Schultze conceded that the size of the June drop - which has been matched or exceeded in only three months during the last 15 years - may be a statistical aberration. "I don't know that it is, but it may be," he said. But the continuing decline in joblessness "confirms" the continuing good news on the employment front, Schultze went on.
Only Thursday the administration released a major revision of its economic projections that forecast unemployment would be at 5.9 percent by the end of the year. If that is correct joblessness can be expected to rise in coming months.
But the president's economic advisers have consistently underestimated the improvement in unemployment and at the same time underestimated the nation's inflation problem. In the Thursday revision the administration upped its 1978 inflation projection from 6 to 7.2 percent.
Schultze, at a White House briefing yesterday, called the 0.7 percent June rise in prices of so-called finished goods ready for final business or consumer users "clearly too high."
He said the continuing high inflation, both at the wholesale and consumer price level, demonstrates the necessity "to pursue the administration's anti-inflation program vigorously."
After the Schultze briefing, presidential inflation counselor Robert S. Strauss announced that the nation's home builders say they plan to cooperate with the president's anti-inflation program and will try to hold the increase in new homes prices this year below the 11 percent average of the last two years.
The Labor Department said employment gains in the economy last month were widespread, with teen-agers and adult men faring slightly better than adult women.
A survey of nonfarm business payrolls, which is different from the survey of households used to compute the unemployment rate, showed a strong gain of 275.000 jobs.
The Labor Department said the unemployment rate for nearly all groups in the economy declined in June. For whites the rate fell to 4.9 percent from 5.2 percent, while for blacks declined to 11.9 percent from 12.3 percent. The rate for black teen-agers fe11 to 37.1 percent from 38.4 percent.

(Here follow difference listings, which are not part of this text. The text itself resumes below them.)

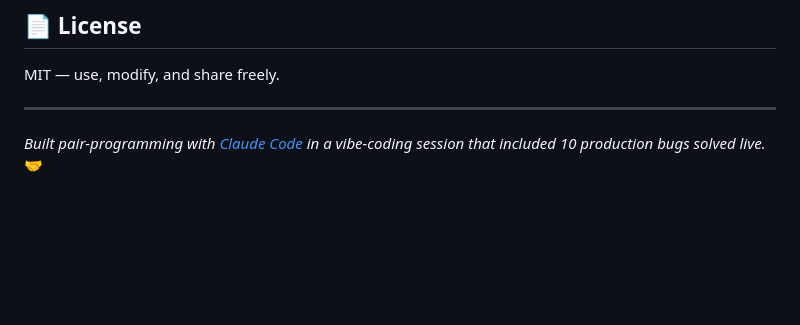
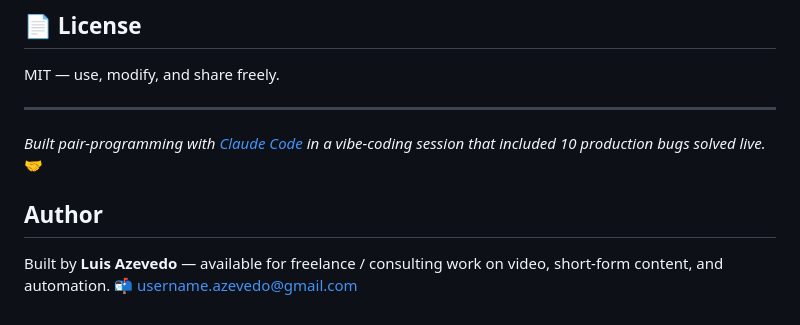
Before and after one commit to usernameazevedo/agenda-whatsapp-bot, a Markdown page: README.md, the part around the change. Drawn GitHub-style; blank space fills up the shorter version.

Commit message:
docs: add author/contact block
Automated onboarding: freelance/consulting contact block.

Co-Authored-By: Claude Opus 4.8 <noreply@anthropic.com>

```diff
--- a/README.md
+++ b/README.md
@@ -162,3 +162,8 @@ MIT — use, modify, and share freely.
 ---
 
 *Built pair-programming with [Claude Code](https://claude.com/claude-code) in a vibe-coding session that included 10 production bugs solved live.* 🤝
+
+## Author
+
+Built by **Luis Azevedo** — available for freelance / consulting work on video, short-form content, and automation.
+📬 [username.azevedo@gmail.com](mailto:username.azevedo@gmail.com)
```
Also changed, not shown: README.pt-BR.md (+5 -0 lines).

Schultze said that with unemployment down to 5.7 percent, overall economic growth is less likely to yield further large reductions. Instead, he said, the government must concentrate on specific programs aimed at helping groups, such as inner-city youths, with special job-finding problems.
Government analysts said that part of the improvement in the teen-age unemployment problem last month can probably be attributed to special youth programs.
While the improvement in unemployment is heartening, said Brookings Institution economist Arthur Okun. 'I cannot generate a lot of enthusiasm' on the inflation side.
Okun noted that productivity, or output per hour worked, has been declining steadily for the last year, pushing up the cost of doing business, and that wage gains appear to be accelerating.
"More people are getting employed," said Okun, a chairman of the Council of Economic Advisers in the Johnson administration, "but they seem to be producing less."
At the wholesale price level, costs turned up sharply for most meats, including beef, as well as for dried fruits and vegetables. After big 1.2 percent and 2.8 percent increases in April and May, prices for consumer durable goods such as cars rose only 0.2 percent.
The index for capital equipment, such as machinery, rose 0.8 percent after a 0.9 percent rise in May.
The index for intermediate materials, which are semifinished goods such as steel or flour, rose 0.3 percent, while the crude materials index of products like iron ore rose 1.7 percent.
The index of finished goods stood at 194.4 percent of its 1967 average last month, which means that a selection of goods costing $100 in 1967 cost $194.40 in June.